While vaccine coverage varies across provincial drug plans, several million Canadians who are members of private drug plans don’t have coverage at all, according to Chris Bonnett (pictured left), founder and principal consultant of H3 Consulting, during a panel session supported by GSK, Merck & Co. Inc. and Pfizer Canada Inc. at Benefits Canada’s 2022 Face to Face Drug Plan Management Forum in Toronto in December.
“Does that make sense for something that’s low cost, cost-effective and valuable?”
A lot of vaccines are recommended by the National Advisory Committee on Immunization, said Dr. Jia Hu (pictured middle), a member of the NACI and chief executive officer of non-profit 19 To Zero, also speaking on the panel. “Even though they are recommended, they aren’t necessarily funded.”
Since the NACI isn’t a payer, it’s up to individual provinces and territories to decide to cover vaccines once they’re approved and recommended, he said. “There are a lot of recommended vaccines that are not covered and a lot of variation between provincial and territorial coverage. Unlike medications being added to the formulary, there is no clear mechanism for vaccines to be funded — it is very ad hoc.
“One of the big challenges with vaccine funding is that it tends to come out of public health budgets, which are infinitesimally small compared to hospital or drug budgets. And, as long as that’s still the case, it will be very hard for vaccines to be funded. We want to change the mechanism by which vaccines get funded.”
Hu pointed to research that found the top three reasons for low vaccine uptake in Canada are related to cost — either the cost of the vaccine is too high, there’s no government funding or there’s a lack of private coverage.
“Vaccines are probably the single most important health intervention that we could fund,” said Frédéric Leblanc (pictured right), strategic leader in drug programs for group benefits and retirement solutions at iA Financial Group, also speaking on the panel.
While infections can have a huge impact on workplace and employee productivity, some conditions can be prevented cost-effectively with vaccines, he said, citing data that found 57 per cent of people affected with shingles reported an average of 9.1 days lost time from work, 66 per cent reported decreased work productivity and the potential vaccine cost was just $260.
Preventative treatments are often excluded from benefits contracts, said Leblanc, suggesting they need to evolve and modernize.

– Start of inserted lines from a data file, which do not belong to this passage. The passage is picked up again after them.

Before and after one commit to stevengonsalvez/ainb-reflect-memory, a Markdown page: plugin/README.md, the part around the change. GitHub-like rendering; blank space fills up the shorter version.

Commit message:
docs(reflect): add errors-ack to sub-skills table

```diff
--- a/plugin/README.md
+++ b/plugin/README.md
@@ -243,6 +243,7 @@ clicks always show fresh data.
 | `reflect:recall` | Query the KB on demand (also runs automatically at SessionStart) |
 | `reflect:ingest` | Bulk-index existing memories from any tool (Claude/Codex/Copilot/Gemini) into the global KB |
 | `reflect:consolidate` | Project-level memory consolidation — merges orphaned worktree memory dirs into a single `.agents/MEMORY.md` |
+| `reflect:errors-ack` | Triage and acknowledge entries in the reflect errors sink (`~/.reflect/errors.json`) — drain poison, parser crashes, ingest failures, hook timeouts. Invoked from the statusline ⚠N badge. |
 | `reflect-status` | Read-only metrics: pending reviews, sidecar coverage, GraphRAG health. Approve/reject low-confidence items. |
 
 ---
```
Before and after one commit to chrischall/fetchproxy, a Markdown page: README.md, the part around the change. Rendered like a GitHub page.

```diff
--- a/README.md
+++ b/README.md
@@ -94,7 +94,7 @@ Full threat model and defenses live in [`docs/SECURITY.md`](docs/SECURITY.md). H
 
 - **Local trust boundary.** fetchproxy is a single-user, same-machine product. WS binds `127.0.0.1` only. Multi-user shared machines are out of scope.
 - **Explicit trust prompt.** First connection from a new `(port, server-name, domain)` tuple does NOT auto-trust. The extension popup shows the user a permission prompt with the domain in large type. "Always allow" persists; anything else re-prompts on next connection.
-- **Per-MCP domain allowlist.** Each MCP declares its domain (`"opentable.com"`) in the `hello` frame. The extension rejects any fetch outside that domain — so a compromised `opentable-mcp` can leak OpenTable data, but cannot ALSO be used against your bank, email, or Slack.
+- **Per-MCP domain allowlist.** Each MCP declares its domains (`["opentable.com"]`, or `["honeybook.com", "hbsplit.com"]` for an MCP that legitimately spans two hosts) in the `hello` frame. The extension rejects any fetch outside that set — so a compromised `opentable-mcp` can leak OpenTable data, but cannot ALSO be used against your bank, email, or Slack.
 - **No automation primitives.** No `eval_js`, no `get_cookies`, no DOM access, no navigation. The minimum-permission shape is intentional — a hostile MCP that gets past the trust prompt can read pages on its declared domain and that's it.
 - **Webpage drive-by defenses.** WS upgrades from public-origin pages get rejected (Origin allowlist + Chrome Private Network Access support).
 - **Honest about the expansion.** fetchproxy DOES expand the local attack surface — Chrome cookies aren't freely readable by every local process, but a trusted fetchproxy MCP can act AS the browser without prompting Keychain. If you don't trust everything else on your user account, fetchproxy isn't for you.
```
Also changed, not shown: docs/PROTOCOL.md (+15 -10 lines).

In iA’s book of business, 43 per cent of plan sponsors offer vaccine coverage and 64 per cent have a maximum for vaccines expenses. Since larger groups are more likely to cover vaccines, this represents 70 per cent of insured lives. This data aligns with the 2022 Benefits Canada Healthcare Survey, he noted, which found 45 per cent of benefits plan sponsors said they already covered vaccines and 25 per cent wanted to add coverage.
Among plan sponsors that have no limits to vaccine coverage, 5.5 per cent of members had a vaccine claim, which represents 1.66 per cent of drug claims cost, said Leblanc, sharing analysis of iA’s vaccine claims. Among plan sponsors with limits, 2.8 per cent of members had a vaccine claim, representing 1.43 per cent of drug claims expenses.
He also commented on the inconsistency of benefits coverage. If a plan member has cancer, for example, the plan will often cover disability claims, cancer treatment and, potentially, mental-health support. If the patient goes into remission, they may return to work, but will be immunocompromised. In a situation where the plan doesn’t cover vaccines, they’ll have paid for all of these benefits, but the plan member is even more susceptible to a vaccine preventable disease.
According to Leblanc, iA is considering including vaccines in standard benefits plans instead of allowing plan sponsors to opt in to vaccine coverage.
Read more coverage of the 2022 Face to Face Drug Plan Management Forum.